===== INPUT RECORDS

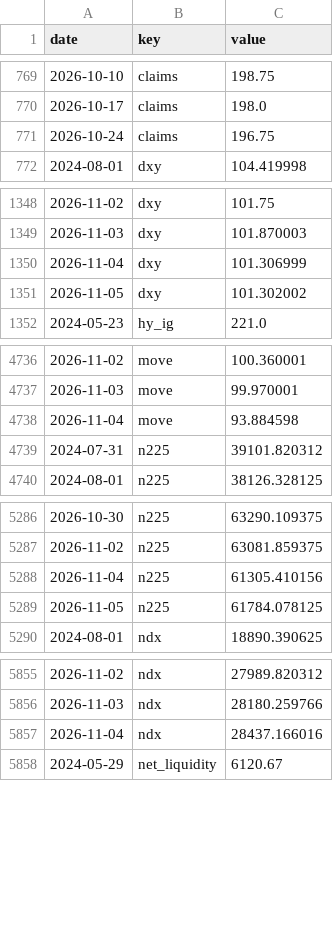
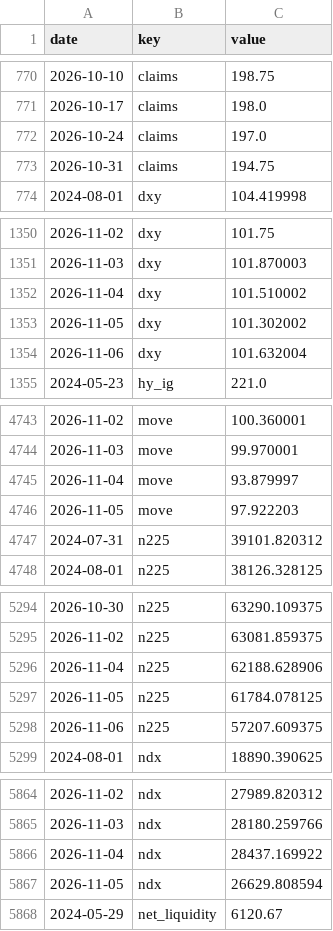
Before and after one commit to pony0278/Liquidity-risk-console, a CSV file: data/history.csv, drawn as a sheet; only a part is shown, gaps mark what is left out; the diff covers the shown part only.

```diff
--- a/data/history.csv
+++ b/data/history.csv
@@ -770,3 +771,4 @@ date,key,value
 2026-10-17,claims,198.0
-2026-10-24,claims,196.75
+2026-10-24,claims,197.0
+2026-10-31,claims,194.75
 2024-08-01,dxy,104.419998
@@ -1349,4 +1351,5 @@ date,key,value
 2026-11-03,dxy,101.870003
-2026-11-04,dxy,101.306999
+2026-11-04,dxy,101.510002
 2026-11-05,dxy,101.302002
+2026-11-06,dxy,101.632004
 2024-05-23,hy_ig,221.0
@@ -4737,3 +4744,4 @@ date,key,value
 2026-11-03,move,99.970001
-2026-11-04,move,93.884598
+2026-11-04,move,93.879997
+2026-11-05,move,97.922203
 2024-07-31,n225,39101.820312
@@ -5287,4 +5295,5 @@ date,key,value
 2026-11-02,n225,63081.859375
-2026-11-04,n225,61305.410156
+2026-11-04,n225,62188.628906
 2026-11-05,n225,61784.078125
+2026-11-06,n225,57207.609375
 2024-08-01,ndx,18890.390625
@@ -5856,3 +5865,4 @@ date,key,value
 2026-11-03,ndx,28180.259766
-2026-11-04,ndx,28437.166016
+2026-11-04,ndx,28437.169922
+2026-11-05,ndx,26629.808594
 2024-05-29,net_liquidity,6120.67
```
Also changed, not shown: 23 added rows and 3 edited cells elsewhere in this file, 10 other files.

==========

## PROBLEM DETAILS:
This task asks for the data above repeated exactly, without a single picture.

## TASK RESPONSE:
Before and after one commit to pony0278/Liquidity-risk-console, a CSV file: data/history.csv, drawn as a sheet; only a part is shown, gaps mark what is left out; the diff covers the shown part only.

```diff
--- a/data/history.csv
+++ b/data/history.csv
@@ -770,3 +771,4 @@ date,key,value
 2026-10-17,claims,198.0
-2026-10-24,claims,196.75
+2026-10-24,claims,197.0
+2026-10-31,claims,194.75
 2024-08-01,dxy,104.419998
@@ -1349,4 +1351,5 @@ date,key,value
 2026-11-03,dxy,101.870003
-2026-11-04,dxy,101.306999
+2026-11-04,dxy,101.510002
 2026-11-05,dxy,101.302002
+2026-11-06,dxy,101.632004
 2024-05-23,hy_ig,221.0
@@ -4737,3 +4744,4 @@ date,key,value
 2026-11-03,move,99.970001
-2026-11-04,move,93.884598
+2026-11-04,move,93.879997
+2026-11-05,move,97.922203
 2024-07-31,n225,39101.820312
@@ -5287,4 +5295,5 @@ date,key,value
 2026-11-02,n225,63081.859375
-2026-11-04,n225,61305.410156
+2026-11-04,n225,62188.628906
 2026-11-05,n225,61784.078125
+2026-11-06,n225,57207.609375
 2024-08-01,ndx,18890.390625
@@ -5856,3 +5865,4 @@ date,key,value
 2026-11-03,ndx,28180.259766
-2026-11-04,ndx,28437.166016
+2026-11-04,ndx,28437.169922
+2026-11-05,ndx,26629.808594
 2024-05-29,net_liquidity,6120.67
```
Also changed, not shown: 23 added rows and 3 edited cells elsewhere in this file, 10 other files.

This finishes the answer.